| Problem statement |
A faithful copy of every entry is the goal; keep the images out of it.

===

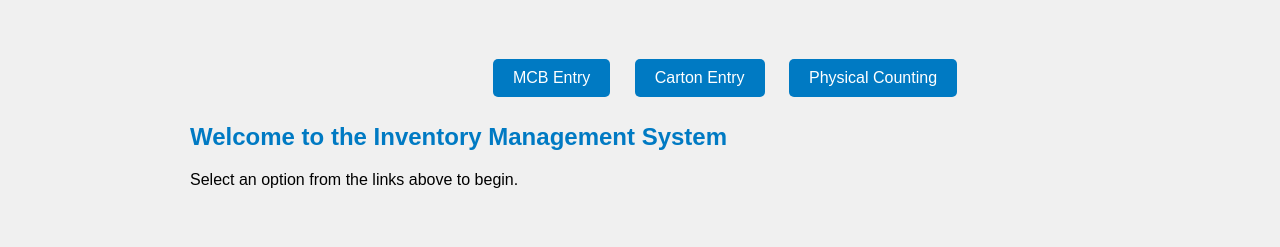
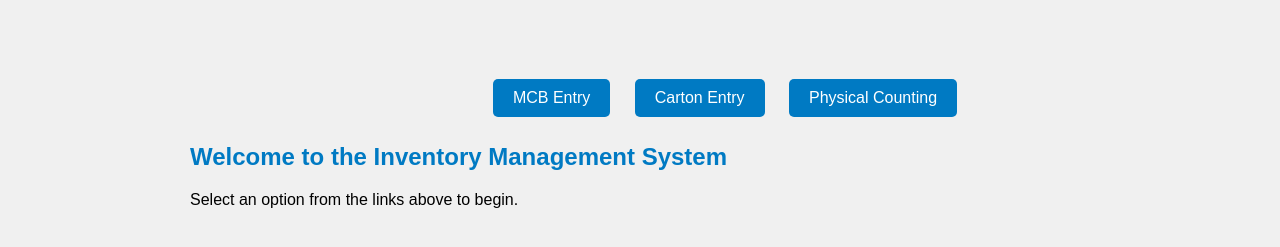
Before and after one commit to krushnaharde123/Inventory-entry, a plain HTML site: page index.html in a window 1280 px wide. Shown: the part 41-288 px from the top of the page. Drawn offline with Linux system fonts and the light colour scheme.

Commit message:
Update index.html

```diff
--- a/index.html
+++ b/index.html
@@ -25,6 +25,10 @@
         .homepage-links a:hover {
             background-color: #005ca3; /* Darker blue on hover */
         }
+
+        .content {
+            margin-top: 20px; /* Add top margin to the content div */
+        }
     </style>
 </head>
 <body>
```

===

| Solution to this task |
Before and after one commit to krushnaharde123/Inventory-entry, a plain HTML site: page index.html in a window 1280 px wide. Shown: the part 41-288 px from the top of the page. Drawn offline with Linux system fonts and the light colour scheme.

Commit message:
Update index.html

```diff
--- a/index.html
+++ b/index.html
@@ -25,6 +25,10 @@
         .homepage-links a:hover {
             background-color: #005ca3; /* Darker blue on hover */
         }
+
+        .content {
+            margin-top: 20px; /* Add top margin to the content div */
+        }
     </style>
 </head>
 <body>
```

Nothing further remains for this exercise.